Activity:
Please write out every entry below exactly, leaving out any pictures.

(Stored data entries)
*** Begin section ***

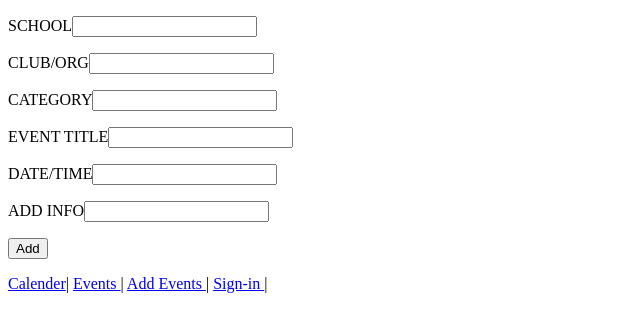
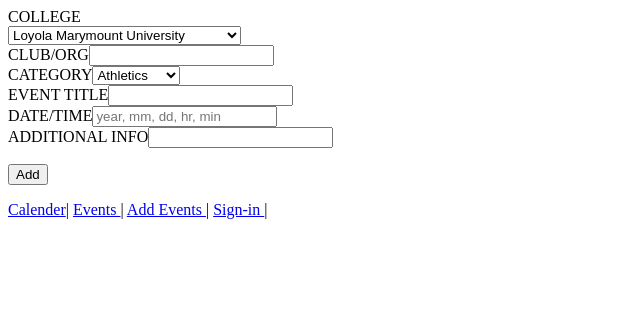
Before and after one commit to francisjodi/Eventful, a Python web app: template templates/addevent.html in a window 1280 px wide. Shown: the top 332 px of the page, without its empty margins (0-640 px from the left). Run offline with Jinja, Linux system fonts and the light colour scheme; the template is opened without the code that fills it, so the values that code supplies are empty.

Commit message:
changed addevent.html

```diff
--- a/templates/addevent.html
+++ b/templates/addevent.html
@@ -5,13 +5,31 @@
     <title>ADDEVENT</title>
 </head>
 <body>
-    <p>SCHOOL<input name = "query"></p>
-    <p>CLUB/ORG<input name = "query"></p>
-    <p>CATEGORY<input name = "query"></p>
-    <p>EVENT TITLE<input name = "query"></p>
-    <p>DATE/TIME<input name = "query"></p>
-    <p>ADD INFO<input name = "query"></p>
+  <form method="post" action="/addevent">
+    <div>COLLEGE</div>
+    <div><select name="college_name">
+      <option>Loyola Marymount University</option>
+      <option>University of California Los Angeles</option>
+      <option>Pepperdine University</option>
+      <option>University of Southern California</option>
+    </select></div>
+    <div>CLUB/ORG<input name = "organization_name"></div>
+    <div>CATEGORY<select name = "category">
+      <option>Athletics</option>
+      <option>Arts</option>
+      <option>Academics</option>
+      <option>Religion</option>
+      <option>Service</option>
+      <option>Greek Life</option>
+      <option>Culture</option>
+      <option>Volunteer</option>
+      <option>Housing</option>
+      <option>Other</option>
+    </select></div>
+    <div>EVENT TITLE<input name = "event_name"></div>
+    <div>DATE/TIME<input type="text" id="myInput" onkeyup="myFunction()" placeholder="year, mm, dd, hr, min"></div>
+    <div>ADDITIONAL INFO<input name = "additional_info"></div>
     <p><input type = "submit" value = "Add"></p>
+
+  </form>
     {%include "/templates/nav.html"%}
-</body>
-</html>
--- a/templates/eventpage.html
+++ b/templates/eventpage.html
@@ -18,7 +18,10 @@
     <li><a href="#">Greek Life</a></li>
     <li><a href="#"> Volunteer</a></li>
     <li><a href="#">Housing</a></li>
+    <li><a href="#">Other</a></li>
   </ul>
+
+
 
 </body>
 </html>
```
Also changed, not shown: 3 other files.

*** End section ***

Problem solution:
Before and after one commit to francisjodi/Eventful, a Python web app: template templates/addevent.html in a window 1280 px wide. Shown: the top 332 px of the page, without its empty margins (0-640 px from the left). Run offline with Jinja, Linux system fonts and the light colour scheme; the template is opened without the code that fills it, so the values that code supplies are empty.

Commit message:
changed addevent.html

```diff
--- a/templates/addevent.html
+++ b/templates/addevent.html
@@ -5,13 +5,31 @@
     <title>ADDEVENT</title>
 </head>
 <body>
-    <p>SCHOOL<input name = "query"></p>
-    <p>CLUB/ORG<input name = "query"></p>
-    <p>CATEGORY<input name = "query"></p>
-    <p>EVENT TITLE<input name = "query"></p>
-    <p>DATE/TIME<input name = "query"></p>
-    <p>ADD INFO<input name = "query"></p>
+  <form method="post" action="/addevent">
+    <div>COLLEGE</div>
+    <div><select name="college_name">
+      <option>Loyola Marymount University</option>
+      <option>University of California Los Angeles</option>
+      <option>Pepperdine University</option>
+      <option>University of Southern California</option>
+    </select></div>
+    <div>CLUB/ORG<input name = "organization_name"></div>
+    <div>CATEGORY<select name = "category">
+      <option>Athletics</option>
+      <option>Arts</option>
+      <option>Academics</option>
+      <option>Religion</option>
+      <option>Service</option>
+      <option>Greek Life</option>
+      <option>Culture</option>
+      <option>Volunteer</option>
+      <option>Housing</option>
+      <option>Other</option>
+    </select></div>
+    <div>EVENT TITLE<input name = "event_name"></div>
+    <div>DATE/TIME<input type="text" id="myInput" onkeyup="myFunction()" placeholder="year, mm, dd, hr, min"></div>
+    <div>ADDITIONAL INFO<input name = "additional_info"></div>
     <p><input type = "submit" value = "Add"></p>
+
+  </form>
     {%include "/templates/nav.html"%}
-</body>
-</html>
--- a/templates/eventpage.html
+++ b/templates/eventpage.html
@@ -18,7 +18,10 @@
     <li><a href="#">Greek Life</a></li>
     <li><a href="#"> Volunteer</a></li>
     <li><a href="#">Housing</a></li>
+    <li><a href="#">Other</a></li>
   </ul>
+
+
 
 </body>
 </html>
```
Also changed, not shown: 3 other files.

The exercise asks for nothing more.